Know More How Your Boss May Be Affecting Your Health
If it isn’t your workplace or workload that’s causing all your stress, could it be your boss? Khevna Pandit takes you through a recent study that makes this an interesting option to consider
A healthy, sustainable environment is vital to a workplace that functions well. And, most of the time, knowingly or unknowingly, it’s not the excessive workload that causes stress (because remember, your resume said that you were good with deadlines and at multi-tasking!), so what’s making you feel like you would rather do anything but go to work every morning, and why do you always feel tired, weak and de-motivated? Well, it could be a negative boss that’s causing all your issues!
How your boss could be affecting your health
Depression is often highly associated with stress or pressure, so being treated unfairly by management could the reason for your workplace depression. A Danish survey that was conducted on 4,500 public employees at Danish schools, hospitals, nurseries and offices sheds some light on this. The survey included personal interviews to determine whether participants suffered from clinical depression and examined cortisol (stress hormone) levels in the participants’ saliva. From the questionnaires, the researchers could determine the sense of justice that employees felt in the workplace. They found that a feeling of justice included being heard by one’s manager and whether the participants felt that everyone was treated equally. There is a natural tendency for people in an authoritative position to look down on employees — dismissive behaviour, passive aggressive emails or even privileging another worker’s accomplishments over your own — and there are several ways that your boss could be brining you down.
What this could do to you
Apart from feeling disheartened and demotivated, this could also lead to poor performance at work, loss of productivity and feeling less committed to the company. And, to top it all off, high stress levels could lead to illnesses, which prevent people from working effectively.
Christine Porath, an associate professor at Georgetown University’s McDonough School of Business, recently argued in an op-ed for the New York Times that experiencing rudeness at work, and even replaying the event in your head later, elevates levels of hormones called glucocorticoids. This can lead to disparate health issues, including an increased appetite and obesity — yes, your boss could be making you fat too!
How to get around it

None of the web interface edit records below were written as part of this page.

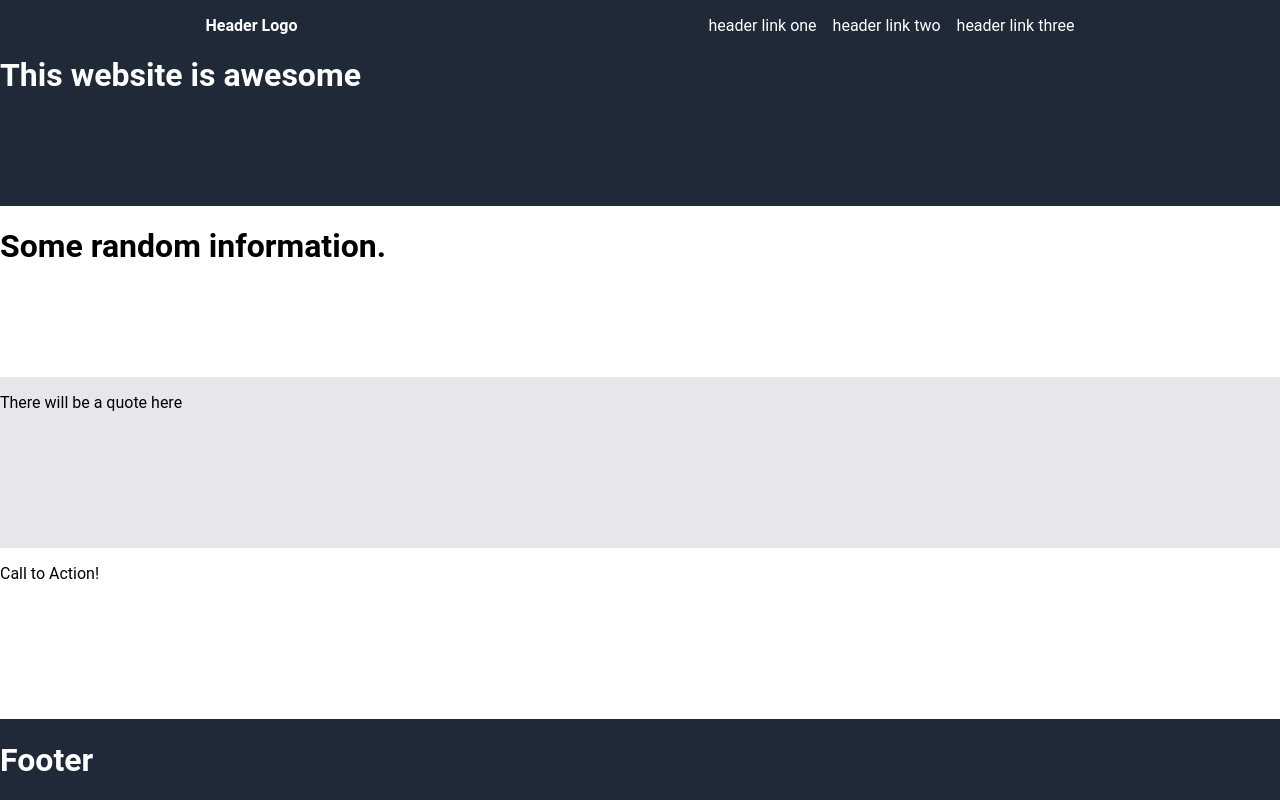
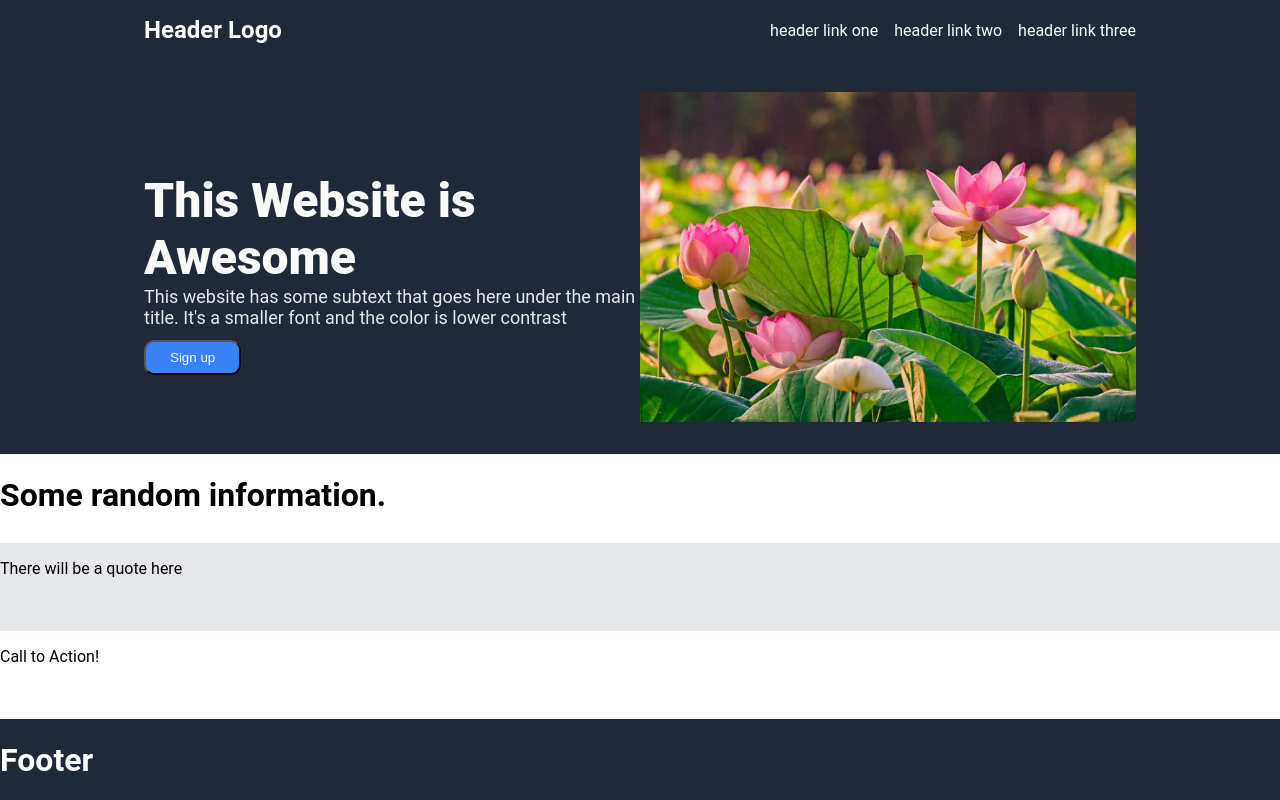
Before and after one commit to edisonnmnn/odin-landing-page, a plain HTML site: page index.html in a window 1280 px wide. Drawn offline with Linux system fonts and the light colour scheme.

Commit message:
Completed Heading

```diff
--- a/index.html
+++ b/index.html
@@ -7,23 +7,26 @@
     <title>Odin Landing Page</title>
 </head>
 <body>
+    <div class="content">
+        <div class="top-section">
             <div class="header">
-        <div class="left">
-            <div class="header-logo">
-                Header Logo
-            </div>
-        </div>
-        <div class="right">
+                    <div class="header-logo">Header Logo</div>
                     <ul>
                         <li>header link one</li>
                         <li>header link two</li>
                         <li>header link three</li>
                     </ul>
             </div>
+            <div class="hero">
+                <div class="left">
+                    <div class="hero-main">This Website is Awesome</div>
+                    <div class="hero-secondary">This website has some subtext that goes here under the main title. It's a smaller font and the color is lower contrast</div>
+                    <button class="sign-up">Sign up</button>
                 </div>
-    <div class="content">
-        <div class="hero">
-            <h1> This website is awesome </h1>
+                <div class="right">
+                    <img src="./static/flowers.jpg">
+                </div>
+            </div>
         </div>
 
         <div class="information">
@@ -34,7 +37,7 @@
             <p> There will be a quote here </p>
         </div>
 
-        <div class="sign-up">
+        <div class="call-to-action">
             <p> Call to Action!</p>
         </div>
     </div>
--- a/style.css
+++ b/style.css
@@ -8,6 +8,7 @@ body {
     flex-direction: column;
     justify-content: space-between;
     margin: 0;
+    padding:
 }
 
 .content {
@@ -15,10 +16,15 @@ body {
     flex-direction: column;
     flex: 1;
     justify-content: space-between;
+    box-sizing: border-box;
 }
-
-.content > * {
+.top-section {
     display: flex;
+    flex-direction: column;
+    background-color: #1F2937;
+    gap: 32px;
+    padding-left: 144px;
+    padding-right: 144px;
     flex: 1;
 }
 
@@ -29,8 +35,7 @@ body {
 
 .header {
     display: flex;
-    flex-direction: row;
-    justify-content: space-around;
+    justify-content: space-between;
     align-items: center;
     padding-top: 16px;
 }
@@ -45,16 +50,63 @@ ul {
 
 .header-logo {
     font-weight: bold;
+    font-size: 24px;
 }
 
 .hero {
+    display: flex;
+    justify-content: space-between;
+    align-items: center;
+    padding-top: 16px;
+}
+
+.hero .left,
+.hero .right {
+    flex: 1;
+}
+
+.hero .right img {
+    max-width: 100%;   /* can’t exceed column width */
+    height: auto;      /* maintain aspect ratio */
+    display: flex;    /* remove inline spacing */
+    padding-bottom:32px;
+}
+
+.hero-main {
+    font-size: 48px;
+    color: #F9FAF8;
+    font-weight: 900;
+}
+
+.hero-secondary {
+    font-size: 18px;
+    color: #E5E7EB;
+}
+
+.sign-up {
+    background-color: #3882F6;
+    color: white;
+    padding-left: 24px;
+    padding-right: 24px;
+    padding-top: 8px;
+    padding-bottom: 8px;
+    border-radius: 10px;
+    margin-top: 12px;
 
 }
 
 .information {
-
+    display: flex;
+    flex: 1;
 }
 
 .quote {
+    display: flex;
+    flex: 1;
     background-color: #E5E7Eb
 }
+
+.call-to-action {
+    display: flex;
+    flex: 1;
+}
```
Also changed, not shown: static/flowers.jpg (added). Lines whose indentation alone changed are shown as unchanged.
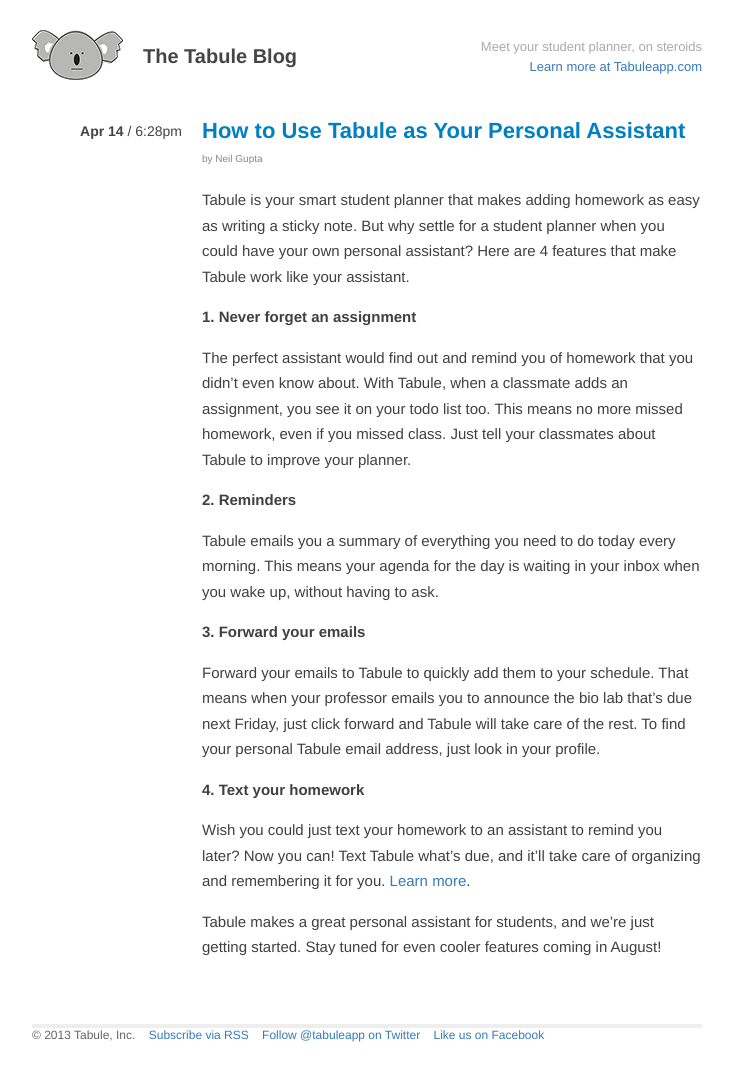
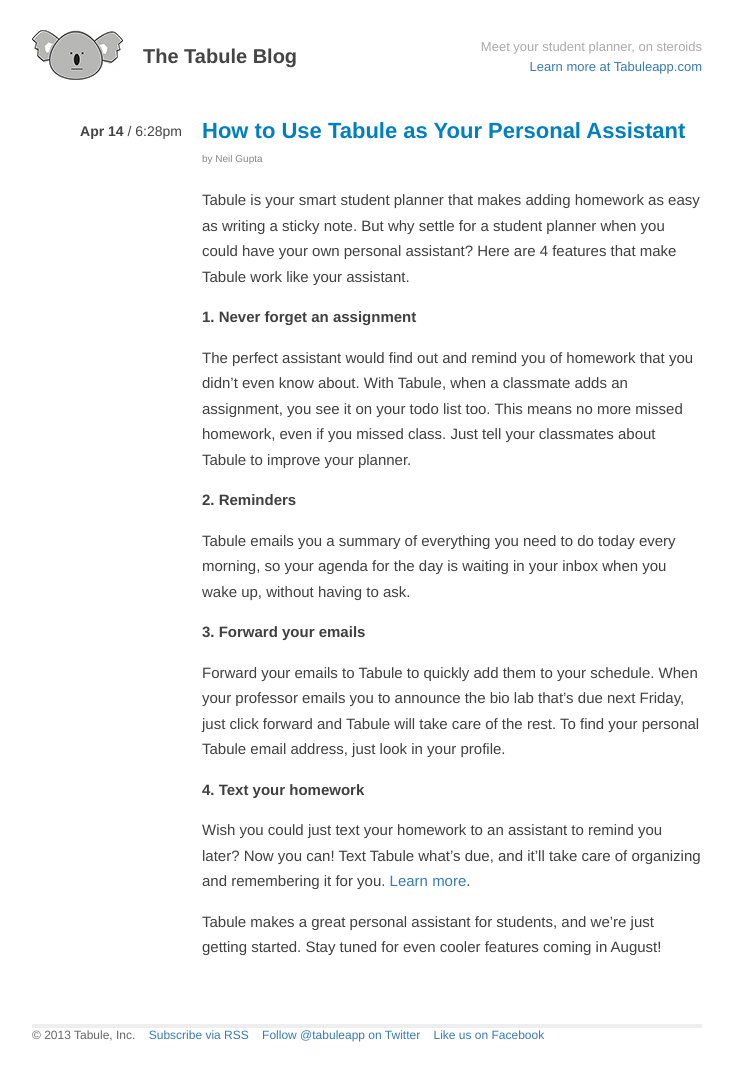
Before and after one commit to Tabule/TabuleBlog, a Jekyll site: the page built from _posts/2013-04-14-tabule-as-personal-assistant.md, in a window 1280 px wide. Shown: the whole page, without its empty margins (273-1006 px from the left). Built offline with Jekyll 4.4.1, drawn with Linux system fonts in a browser that asks for light colours; comment, search, counter and statistics services are not loaded.

Commit message:
wording improvements

```diff
--- a/_posts/2013-04-14-tabule-as-personal-assistant.md
+++ b/_posts/2013-04-14-tabule-as-personal-assistant.md
@@ -14,11 +14,11 @@
 
 # 2. Reminders
 
-Tabule emails you a summary of everything you need to do today every morning. This means your agenda for the day is waiting in your inbox when you wake up, without having to ask.
+Tabule emails you a summary of everything you need to do today every morning, so your agenda for the day is waiting in your inbox when you wake up, without having to ask.
 
 # 3. Forward your emails
 
-Forward your emails to Tabule to quickly add them to your schedule. That means when your professor emails you to announce the bio lab that's due next Friday, just click forward and Tabule will take care of the rest. To find your personal Tabule email address, just look in your profile.
+Forward your emails to Tabule to quickly add them to your schedule. When your professor emails you to announce the bio lab that's due next Friday, just click forward and Tabule will take care of the rest. To find your personal Tabule email address, just look in your profile.
 
 # 4. Text your homework
 
```
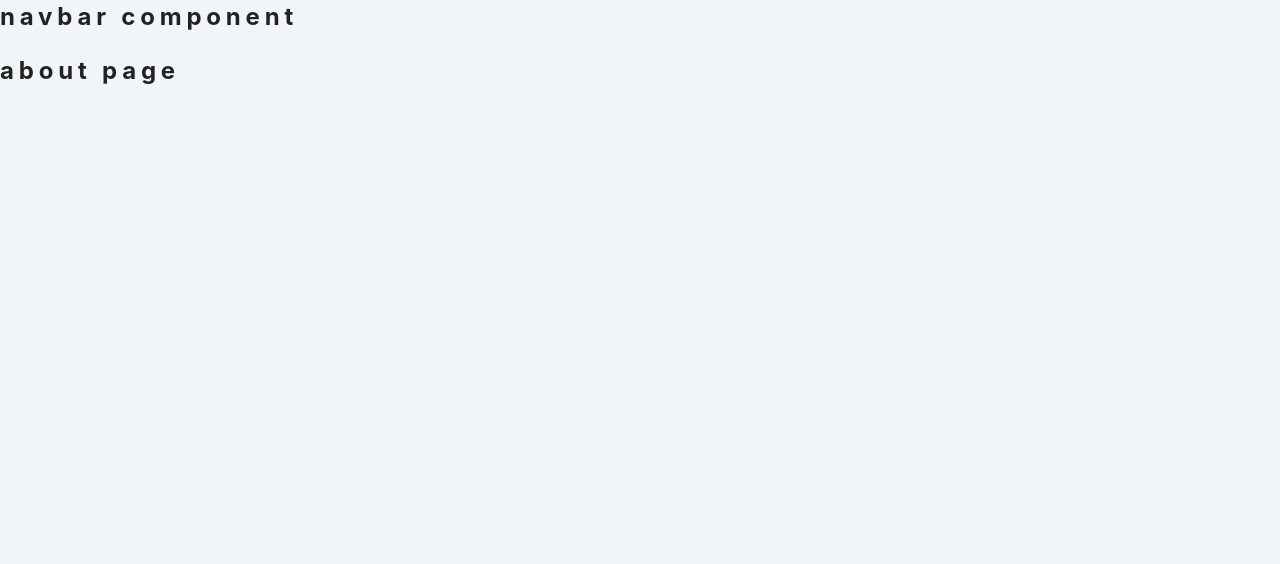
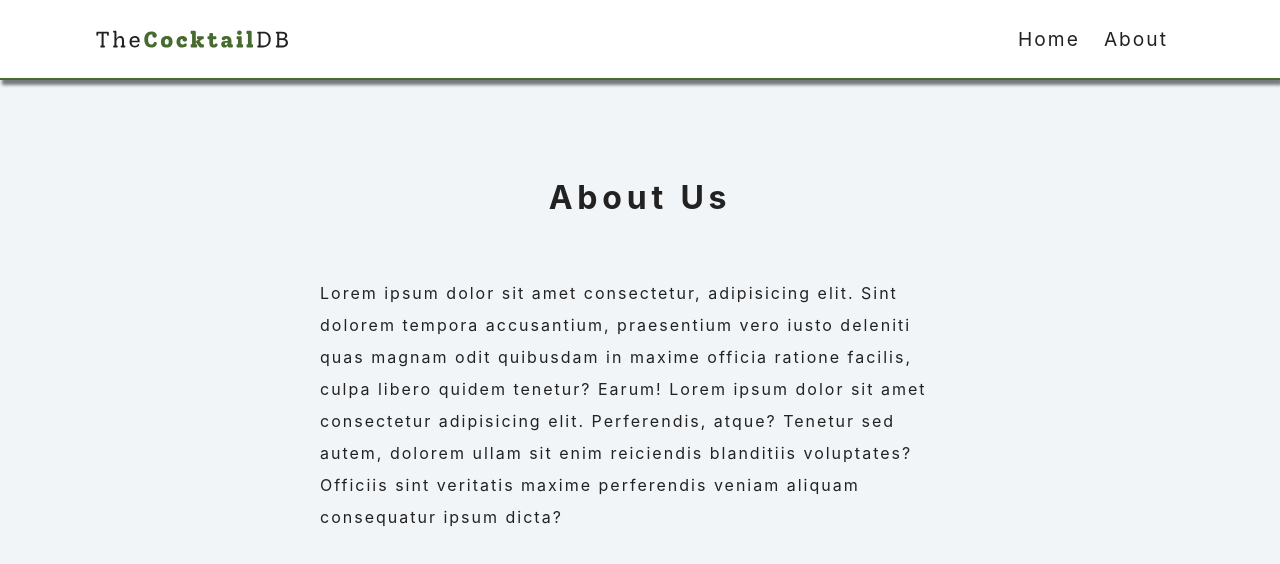
Before and after one commit to NumanAnees/React-Projects, a React (Create React App) app in the folder Cocktails Db/: page /about in a window 1280 px wide. Shown: the top 564 px of the page. Built offline with nearby package versions, Linux system fonts and the light colour scheme.

Commit message:
About us page updated

```diff
--- a/Cocktails Db/src/components/Navbar.js
+++ b/Cocktails Db/src/components/Navbar.js
@@ -1,13 +1,25 @@
-import React from 'react'
-import { Link } from 'react-router-dom'
-import logo from '../logo.svg'
+import React from "react";
+import { Link } from "react-router-dom";
+import logo from "../logo.svg";
 
 const Navbar = () => {
   return (
-    <div>
-      <h2>navbar component</h2>
-    </div>
-  )
-}
+    <nav className="navbar">
+      <div className="nav-center">
+        <Link to="/">
+          <img src={logo} alt="logo" className="logo" />
+        </Link>
+        <ul className="nav-links">
+          <li>
+            <Link to="/">Home</Link>
+          </li>
+          <li>
+            <Link to="/about">About</Link>
+          </li>
+        </ul>
+      </div>
+    </nav>
+  );
+};
 
-export default Navbar
+export default Navbar;
--- a/Cocktails Db/src/pages/About.js
+++ b/Cocktails Db/src/pages/About.js
@@ -1,11 +1,20 @@
-import React from 'react'
+import React from "react";
 
 const About = () => {
   return (
-    <div>
-      <h2>about page</h2>
-    </div>
-  )
-}
+    <section className="section about-section">
+      <h1 className="section-title">about us</h1>
+      <p>
+        Lorem ipsum dolor sit amet consectetur, adipisicing elit. Sint dolorem
+        tempora accusantium, praesentium vero iusto deleniti quas magnam odit
+        quibusdam in maxime officia ratione facilis, culpa libero quidem
+        tenetur? Earum! Lorem ipsum dolor sit amet consectetur adipisicing elit.
+        Perferendis, atque? Tenetur sed autem, dolorem ullam sit enim reiciendis
+        blanditiis voluptates? Officiis sint veritatis maxime perferendis veniam
+        aliquam consequatur ipsum dicta?
+      </p>
+    </section>
+  );
+};
 
-export default About
+export default About;
```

Unfortunately, you can’t really choose who your boss is, and quitting your job isn’t always the answer. While you should take some time to figure out how to deal with this as an employee, as a boss, you should be focusing on helping your employees out. A transparent organisational structure (or at the very least, suggesting that one exists) could be a way to avoid unnecessary workplace stress. Also, the little things like installing a water cooler, providing healthy snacks during meetings, giving timely raises along with creating a balance between work and personal lives, could result in a healthier work environment.